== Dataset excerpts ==

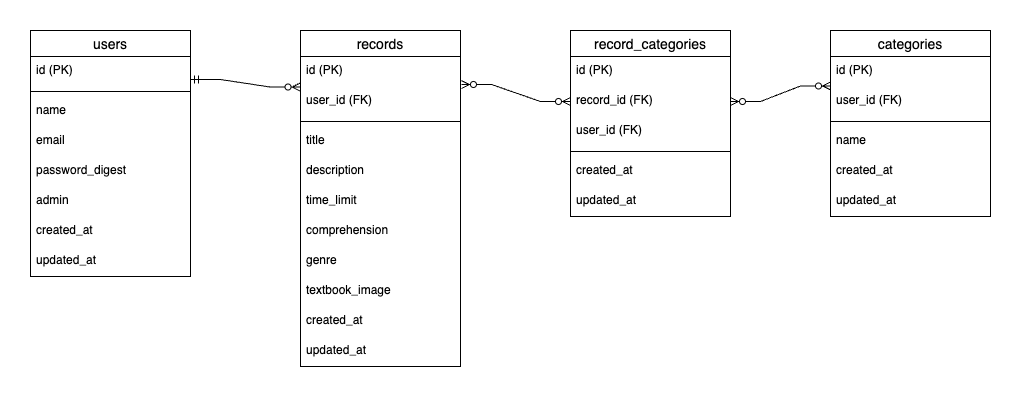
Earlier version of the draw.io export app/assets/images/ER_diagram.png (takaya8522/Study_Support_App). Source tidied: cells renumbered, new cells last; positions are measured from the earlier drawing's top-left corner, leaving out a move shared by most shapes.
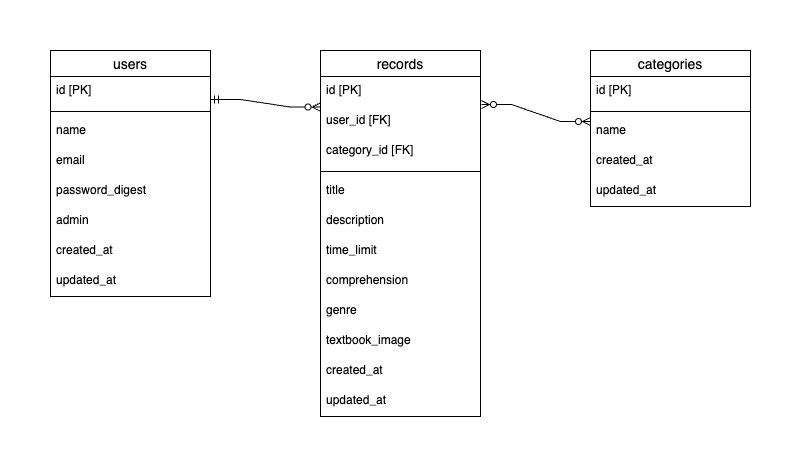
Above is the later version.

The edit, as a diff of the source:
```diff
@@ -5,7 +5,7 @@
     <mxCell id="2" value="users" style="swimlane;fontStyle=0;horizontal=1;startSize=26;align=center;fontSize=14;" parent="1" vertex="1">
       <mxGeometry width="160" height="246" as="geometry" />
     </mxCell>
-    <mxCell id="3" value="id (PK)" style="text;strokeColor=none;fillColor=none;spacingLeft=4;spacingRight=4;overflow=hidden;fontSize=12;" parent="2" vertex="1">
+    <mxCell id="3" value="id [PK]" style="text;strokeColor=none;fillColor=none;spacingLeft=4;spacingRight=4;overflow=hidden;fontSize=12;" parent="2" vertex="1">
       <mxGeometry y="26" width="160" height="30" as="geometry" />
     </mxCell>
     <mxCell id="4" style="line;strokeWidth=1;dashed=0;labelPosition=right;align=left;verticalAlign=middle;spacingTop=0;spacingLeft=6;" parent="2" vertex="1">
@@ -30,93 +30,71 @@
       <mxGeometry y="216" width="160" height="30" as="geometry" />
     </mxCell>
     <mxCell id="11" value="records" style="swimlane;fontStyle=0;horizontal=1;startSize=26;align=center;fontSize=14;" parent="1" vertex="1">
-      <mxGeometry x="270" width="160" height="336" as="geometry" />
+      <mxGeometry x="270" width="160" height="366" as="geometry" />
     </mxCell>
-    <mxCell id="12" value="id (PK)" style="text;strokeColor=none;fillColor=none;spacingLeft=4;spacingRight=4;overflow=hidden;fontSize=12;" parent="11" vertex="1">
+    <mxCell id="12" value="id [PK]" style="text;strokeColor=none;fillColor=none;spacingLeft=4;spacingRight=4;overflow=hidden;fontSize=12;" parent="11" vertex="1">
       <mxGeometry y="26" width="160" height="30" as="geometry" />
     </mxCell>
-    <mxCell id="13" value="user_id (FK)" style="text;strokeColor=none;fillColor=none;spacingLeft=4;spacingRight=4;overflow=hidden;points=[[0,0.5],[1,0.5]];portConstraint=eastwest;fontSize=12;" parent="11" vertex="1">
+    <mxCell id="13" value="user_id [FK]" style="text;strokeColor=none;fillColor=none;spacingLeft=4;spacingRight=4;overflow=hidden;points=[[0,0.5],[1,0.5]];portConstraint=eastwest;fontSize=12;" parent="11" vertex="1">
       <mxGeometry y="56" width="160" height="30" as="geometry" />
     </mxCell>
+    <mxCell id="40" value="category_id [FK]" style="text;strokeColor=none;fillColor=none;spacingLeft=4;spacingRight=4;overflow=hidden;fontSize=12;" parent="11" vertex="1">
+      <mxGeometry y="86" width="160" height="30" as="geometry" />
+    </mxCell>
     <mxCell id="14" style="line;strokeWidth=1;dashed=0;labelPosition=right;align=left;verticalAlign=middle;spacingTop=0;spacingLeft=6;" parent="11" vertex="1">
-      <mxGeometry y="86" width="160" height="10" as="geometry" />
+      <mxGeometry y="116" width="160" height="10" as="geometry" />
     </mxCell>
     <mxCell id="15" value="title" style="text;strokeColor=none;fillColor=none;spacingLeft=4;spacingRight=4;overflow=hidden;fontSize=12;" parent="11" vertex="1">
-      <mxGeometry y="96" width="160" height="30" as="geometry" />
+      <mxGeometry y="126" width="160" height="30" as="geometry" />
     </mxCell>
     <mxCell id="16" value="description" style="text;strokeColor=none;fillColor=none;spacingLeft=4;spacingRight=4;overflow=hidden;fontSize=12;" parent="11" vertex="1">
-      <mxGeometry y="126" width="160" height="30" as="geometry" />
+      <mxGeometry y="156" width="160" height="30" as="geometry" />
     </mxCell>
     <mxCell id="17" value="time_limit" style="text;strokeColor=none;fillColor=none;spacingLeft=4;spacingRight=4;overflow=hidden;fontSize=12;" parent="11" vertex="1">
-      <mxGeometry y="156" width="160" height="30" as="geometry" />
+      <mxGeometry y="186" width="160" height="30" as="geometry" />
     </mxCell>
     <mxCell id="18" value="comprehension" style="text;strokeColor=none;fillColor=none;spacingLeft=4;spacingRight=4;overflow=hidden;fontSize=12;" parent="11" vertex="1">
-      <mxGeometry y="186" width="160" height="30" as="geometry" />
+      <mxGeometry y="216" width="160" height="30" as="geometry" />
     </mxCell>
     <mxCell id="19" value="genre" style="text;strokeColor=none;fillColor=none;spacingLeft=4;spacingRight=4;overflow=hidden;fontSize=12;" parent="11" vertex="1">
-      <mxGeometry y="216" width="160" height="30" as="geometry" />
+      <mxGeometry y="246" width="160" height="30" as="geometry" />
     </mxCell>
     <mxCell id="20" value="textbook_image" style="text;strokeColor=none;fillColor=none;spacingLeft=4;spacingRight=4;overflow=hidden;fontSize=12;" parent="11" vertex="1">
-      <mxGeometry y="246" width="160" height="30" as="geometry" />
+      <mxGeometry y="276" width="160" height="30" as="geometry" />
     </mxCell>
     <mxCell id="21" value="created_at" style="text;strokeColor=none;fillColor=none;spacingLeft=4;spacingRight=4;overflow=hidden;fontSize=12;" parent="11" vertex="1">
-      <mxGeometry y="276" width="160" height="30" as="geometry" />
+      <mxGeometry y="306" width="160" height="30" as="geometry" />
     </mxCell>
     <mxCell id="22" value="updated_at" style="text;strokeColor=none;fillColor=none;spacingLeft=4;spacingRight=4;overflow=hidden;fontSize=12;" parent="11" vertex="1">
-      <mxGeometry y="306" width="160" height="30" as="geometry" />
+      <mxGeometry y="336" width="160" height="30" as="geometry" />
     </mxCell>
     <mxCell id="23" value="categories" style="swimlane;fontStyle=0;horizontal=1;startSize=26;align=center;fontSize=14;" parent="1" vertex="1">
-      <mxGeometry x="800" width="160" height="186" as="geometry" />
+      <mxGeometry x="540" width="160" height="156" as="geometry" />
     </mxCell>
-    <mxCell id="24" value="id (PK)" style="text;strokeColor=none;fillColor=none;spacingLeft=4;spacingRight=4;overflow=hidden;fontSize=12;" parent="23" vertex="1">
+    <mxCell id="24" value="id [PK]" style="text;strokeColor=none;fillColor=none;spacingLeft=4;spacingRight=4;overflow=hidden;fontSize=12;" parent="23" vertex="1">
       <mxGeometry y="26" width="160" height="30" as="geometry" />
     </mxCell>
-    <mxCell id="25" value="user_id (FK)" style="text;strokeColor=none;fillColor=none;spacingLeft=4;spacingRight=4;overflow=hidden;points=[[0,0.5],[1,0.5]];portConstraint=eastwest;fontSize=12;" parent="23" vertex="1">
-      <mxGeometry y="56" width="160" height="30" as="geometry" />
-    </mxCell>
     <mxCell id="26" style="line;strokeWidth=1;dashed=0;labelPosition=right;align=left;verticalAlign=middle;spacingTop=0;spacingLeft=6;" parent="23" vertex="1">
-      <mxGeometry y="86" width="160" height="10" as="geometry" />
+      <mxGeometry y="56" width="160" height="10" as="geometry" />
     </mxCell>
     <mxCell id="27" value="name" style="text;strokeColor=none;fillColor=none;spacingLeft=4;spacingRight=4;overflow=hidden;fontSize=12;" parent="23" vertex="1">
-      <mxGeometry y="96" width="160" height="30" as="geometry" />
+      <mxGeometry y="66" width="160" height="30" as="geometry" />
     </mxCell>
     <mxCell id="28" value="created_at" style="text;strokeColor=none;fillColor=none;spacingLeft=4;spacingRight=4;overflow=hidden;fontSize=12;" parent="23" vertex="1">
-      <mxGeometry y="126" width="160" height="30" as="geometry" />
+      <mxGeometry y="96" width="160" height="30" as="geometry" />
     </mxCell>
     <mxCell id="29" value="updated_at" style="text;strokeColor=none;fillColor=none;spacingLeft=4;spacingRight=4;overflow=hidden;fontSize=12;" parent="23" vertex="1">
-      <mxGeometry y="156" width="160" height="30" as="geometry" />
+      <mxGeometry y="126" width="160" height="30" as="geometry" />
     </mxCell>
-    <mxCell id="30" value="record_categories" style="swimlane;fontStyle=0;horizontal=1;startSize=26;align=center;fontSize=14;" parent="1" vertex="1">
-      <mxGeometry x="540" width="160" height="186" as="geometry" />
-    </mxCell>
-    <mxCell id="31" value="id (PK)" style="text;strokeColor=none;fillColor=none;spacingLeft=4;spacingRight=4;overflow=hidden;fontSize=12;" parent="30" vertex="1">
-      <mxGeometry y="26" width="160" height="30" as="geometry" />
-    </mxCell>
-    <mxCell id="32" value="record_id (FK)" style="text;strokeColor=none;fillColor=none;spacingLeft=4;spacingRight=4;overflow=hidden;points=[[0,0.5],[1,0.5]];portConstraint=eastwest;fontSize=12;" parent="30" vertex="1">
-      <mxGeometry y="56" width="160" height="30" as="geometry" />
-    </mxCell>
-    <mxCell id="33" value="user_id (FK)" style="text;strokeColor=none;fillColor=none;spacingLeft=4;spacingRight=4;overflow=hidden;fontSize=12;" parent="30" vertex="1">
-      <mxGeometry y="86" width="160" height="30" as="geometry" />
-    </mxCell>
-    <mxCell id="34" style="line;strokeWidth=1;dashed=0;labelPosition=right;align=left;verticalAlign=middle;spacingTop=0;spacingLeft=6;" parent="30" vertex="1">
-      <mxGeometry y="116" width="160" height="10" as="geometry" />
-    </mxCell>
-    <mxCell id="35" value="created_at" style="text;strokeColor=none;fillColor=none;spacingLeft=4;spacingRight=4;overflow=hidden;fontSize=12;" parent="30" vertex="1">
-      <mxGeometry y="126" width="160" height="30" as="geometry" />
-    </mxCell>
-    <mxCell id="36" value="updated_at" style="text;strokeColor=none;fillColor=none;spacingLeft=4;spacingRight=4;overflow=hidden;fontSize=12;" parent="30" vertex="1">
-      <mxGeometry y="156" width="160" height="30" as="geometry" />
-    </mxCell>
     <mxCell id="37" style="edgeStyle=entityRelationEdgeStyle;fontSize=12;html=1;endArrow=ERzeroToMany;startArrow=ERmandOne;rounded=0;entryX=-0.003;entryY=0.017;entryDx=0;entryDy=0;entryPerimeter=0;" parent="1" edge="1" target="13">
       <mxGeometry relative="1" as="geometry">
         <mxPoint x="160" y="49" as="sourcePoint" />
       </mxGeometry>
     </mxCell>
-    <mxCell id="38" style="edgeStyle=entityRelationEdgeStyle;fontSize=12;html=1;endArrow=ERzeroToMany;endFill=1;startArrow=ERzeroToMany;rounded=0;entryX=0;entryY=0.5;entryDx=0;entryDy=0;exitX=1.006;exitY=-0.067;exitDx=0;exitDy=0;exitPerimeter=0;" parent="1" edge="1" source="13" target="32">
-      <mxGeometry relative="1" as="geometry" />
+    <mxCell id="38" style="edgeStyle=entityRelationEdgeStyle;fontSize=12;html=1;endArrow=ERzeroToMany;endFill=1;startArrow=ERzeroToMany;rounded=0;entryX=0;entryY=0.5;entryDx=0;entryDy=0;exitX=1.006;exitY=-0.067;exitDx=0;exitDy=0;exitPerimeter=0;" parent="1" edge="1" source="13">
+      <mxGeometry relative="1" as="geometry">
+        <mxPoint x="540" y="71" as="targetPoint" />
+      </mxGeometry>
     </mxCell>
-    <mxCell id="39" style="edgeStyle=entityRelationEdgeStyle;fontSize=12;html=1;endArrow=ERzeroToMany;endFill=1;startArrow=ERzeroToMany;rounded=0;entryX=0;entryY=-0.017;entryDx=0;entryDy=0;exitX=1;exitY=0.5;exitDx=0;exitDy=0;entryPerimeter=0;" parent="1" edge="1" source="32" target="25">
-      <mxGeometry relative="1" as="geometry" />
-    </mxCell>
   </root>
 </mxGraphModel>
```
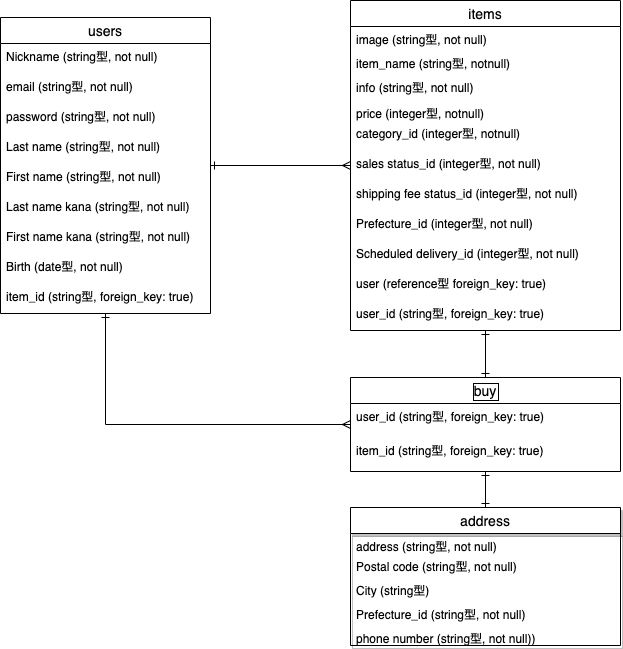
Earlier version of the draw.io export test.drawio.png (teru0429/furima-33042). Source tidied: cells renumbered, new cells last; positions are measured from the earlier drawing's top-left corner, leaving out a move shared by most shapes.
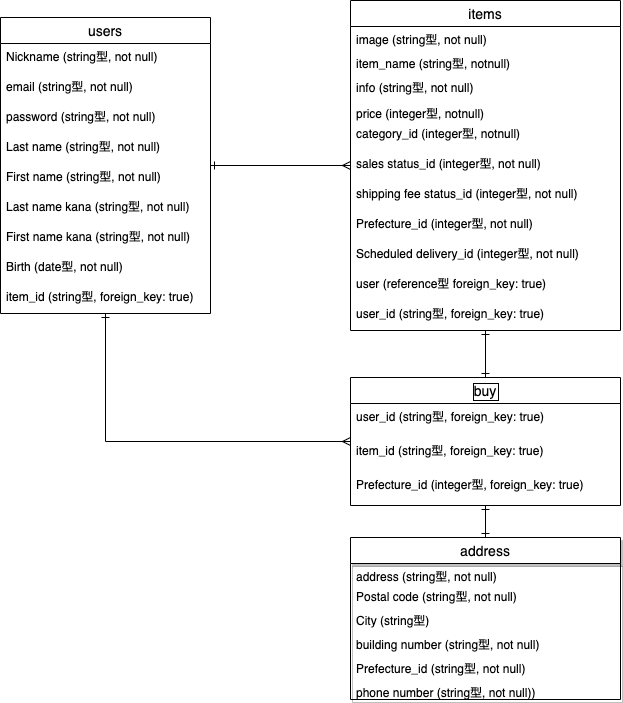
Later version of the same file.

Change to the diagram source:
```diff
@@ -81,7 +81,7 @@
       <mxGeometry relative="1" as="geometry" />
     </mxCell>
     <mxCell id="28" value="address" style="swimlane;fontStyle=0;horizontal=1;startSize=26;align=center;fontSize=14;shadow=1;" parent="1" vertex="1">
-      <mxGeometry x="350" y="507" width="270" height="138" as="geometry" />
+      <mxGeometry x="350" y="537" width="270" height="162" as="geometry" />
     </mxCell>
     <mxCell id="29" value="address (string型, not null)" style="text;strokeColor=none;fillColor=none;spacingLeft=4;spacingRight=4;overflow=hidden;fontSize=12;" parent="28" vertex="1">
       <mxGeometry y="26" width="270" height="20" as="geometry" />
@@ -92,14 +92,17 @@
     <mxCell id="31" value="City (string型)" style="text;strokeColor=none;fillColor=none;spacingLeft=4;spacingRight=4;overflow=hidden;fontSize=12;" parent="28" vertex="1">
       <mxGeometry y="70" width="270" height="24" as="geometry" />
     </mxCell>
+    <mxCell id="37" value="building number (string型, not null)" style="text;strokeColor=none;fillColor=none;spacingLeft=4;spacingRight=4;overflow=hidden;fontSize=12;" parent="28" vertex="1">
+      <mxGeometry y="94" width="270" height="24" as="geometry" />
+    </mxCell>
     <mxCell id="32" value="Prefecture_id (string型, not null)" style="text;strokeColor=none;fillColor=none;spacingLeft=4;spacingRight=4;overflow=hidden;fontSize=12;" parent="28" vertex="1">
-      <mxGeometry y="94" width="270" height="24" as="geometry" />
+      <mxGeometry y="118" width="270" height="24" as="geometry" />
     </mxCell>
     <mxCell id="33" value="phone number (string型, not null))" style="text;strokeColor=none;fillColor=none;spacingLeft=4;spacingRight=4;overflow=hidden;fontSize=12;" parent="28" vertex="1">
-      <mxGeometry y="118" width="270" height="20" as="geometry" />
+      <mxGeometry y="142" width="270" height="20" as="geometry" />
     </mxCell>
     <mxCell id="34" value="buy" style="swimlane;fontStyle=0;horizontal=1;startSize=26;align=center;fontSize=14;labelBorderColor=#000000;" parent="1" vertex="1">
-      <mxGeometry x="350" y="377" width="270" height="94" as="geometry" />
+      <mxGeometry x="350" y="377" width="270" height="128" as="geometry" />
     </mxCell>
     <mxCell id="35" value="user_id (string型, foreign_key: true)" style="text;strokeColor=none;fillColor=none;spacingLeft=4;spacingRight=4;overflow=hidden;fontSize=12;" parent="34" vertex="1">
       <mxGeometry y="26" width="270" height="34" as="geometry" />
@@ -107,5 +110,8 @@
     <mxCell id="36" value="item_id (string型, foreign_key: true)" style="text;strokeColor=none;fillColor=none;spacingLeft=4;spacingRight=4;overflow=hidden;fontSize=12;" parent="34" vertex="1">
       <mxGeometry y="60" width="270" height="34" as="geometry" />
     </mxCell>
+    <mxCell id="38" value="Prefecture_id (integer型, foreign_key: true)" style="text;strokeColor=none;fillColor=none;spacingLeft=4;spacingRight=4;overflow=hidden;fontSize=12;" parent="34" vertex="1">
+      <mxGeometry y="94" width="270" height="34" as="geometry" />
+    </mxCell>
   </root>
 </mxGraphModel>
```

== Exercise ==
Copy all lines from the data that hold the word "relative".

== Result for this task ==
       <mxGeometry relative="1" as="geometry">
-      <mxGeometry relative="1" as="geometry" />
+      <mxGeometry relative="1" as="geometry">
-      <mxGeometry relative="1" as="geometry" />
       <mxGeometry relative="1" as="geometry" />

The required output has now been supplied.